In his talk “In-between as With-in: Watsuji’s Aidagara and Kata”, Dr. Jordanco Sekulovski (Temple University Japan) argues that all Japanese cultures are kata-related. Kata is not just about martial arts, but a technology of the self. For example, how do Japanese people understand each other without talking? It is because there is a non-verbal understanding of kata. From his experience of practicing tea ceremony, Dr. Sekulovski notices that Japanese people do things that emphasize the form and order of an actual process. What is kata? In Japanese, there are expressions such as “Shikata ga nai” or “”Kata ni hamaru.” We cannot understand kata from an individualistic perspective, but from a collectivist perspective. In this sense, Watsuji Tetsuro does not begin his philosophy from an isolated contemplating ego, but the totality of all human existence. Concrete human existence can be seen as an interpersonal relational matrix, an in-betweenness of person and person. This can be related to an ethics based on kata. Here, ethics (rinri) means fellowship (nakama) and rationality or the laws of social existence (ri). In other words, to be an I means to be a correlative we. According to Dr. Sekulovski, Watsuji’s notion of aidagara is not merely about “in-between” (spatial distance or pattern between persons), but a “with-in” or “mid-place”, which can be understood as am all-encompassing or wrapping kata. The talk was followed by a rich discussion on the creativity of individuals, danger of fascism, the possibility of understanding aida as ma, temporal or historical aspect of art or technology, kata as formless form and some possible Chinese equivalences of kata.

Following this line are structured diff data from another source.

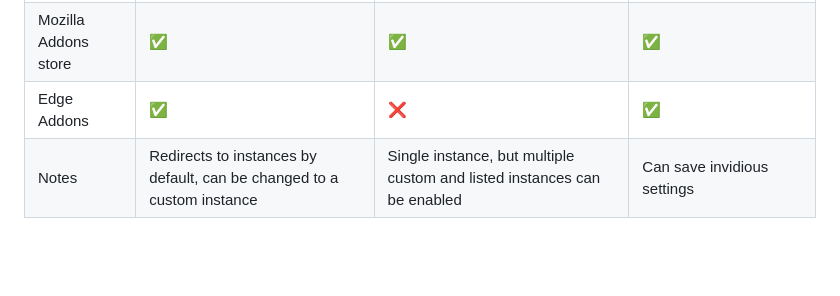
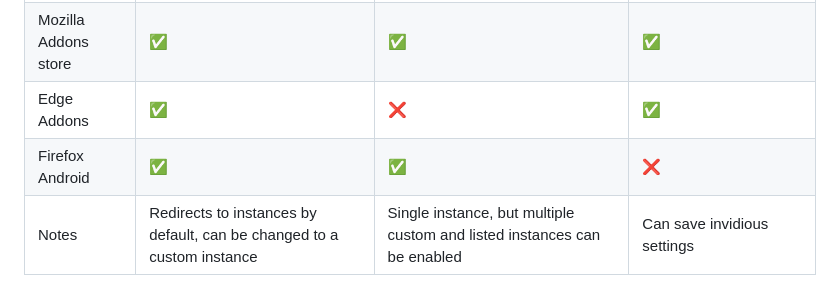
Before and after one commit to ymcx/misc, a Markdown page: predirect/COMPARISON.md, the part around the change. GitHub-like rendering; blank space fills up the shorter version.

```diff
--- a/predirect/COMPARISON.md
+++ b/predirect/COMPARISON.md
@@ -11,4 +11,5 @@
 | Chrome Web Store     | ✅                                                                                                                                                                                                               | ❌                                                                                                                                                                                                                                                                                                                | ✅                                                                        |
 | Mozilla Addons store | ✅                                                                                                                                                                                                               | ✅                                                                                                                                                                                                                                                                                                                | ✅                                                                        |
 | Edge Addons          | ✅                                                                                                                                                                                                               | ❌                                                                                                                                                                                                                                                                                                                | ✅                                                                        |
+| Firefox Android      | ✅                                                                                                                                                                                                               | ✅                                                                                                                                                                                                                                                                                                                | ❌                                                                        |
 | Notes                | Redirects to instances by default, can be changed to a custom instance                                                                                                                                          | Single instance, but multiple custom and listed instances can be enabled                                                                                                                                                                                                                                         | Can save invidious settings                                              |
```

Reported by Ching-yuen Cheung (Graduate School of Arts and Sciences)
Photographed by Hanako Takayama (EAA Project Assistant Professor)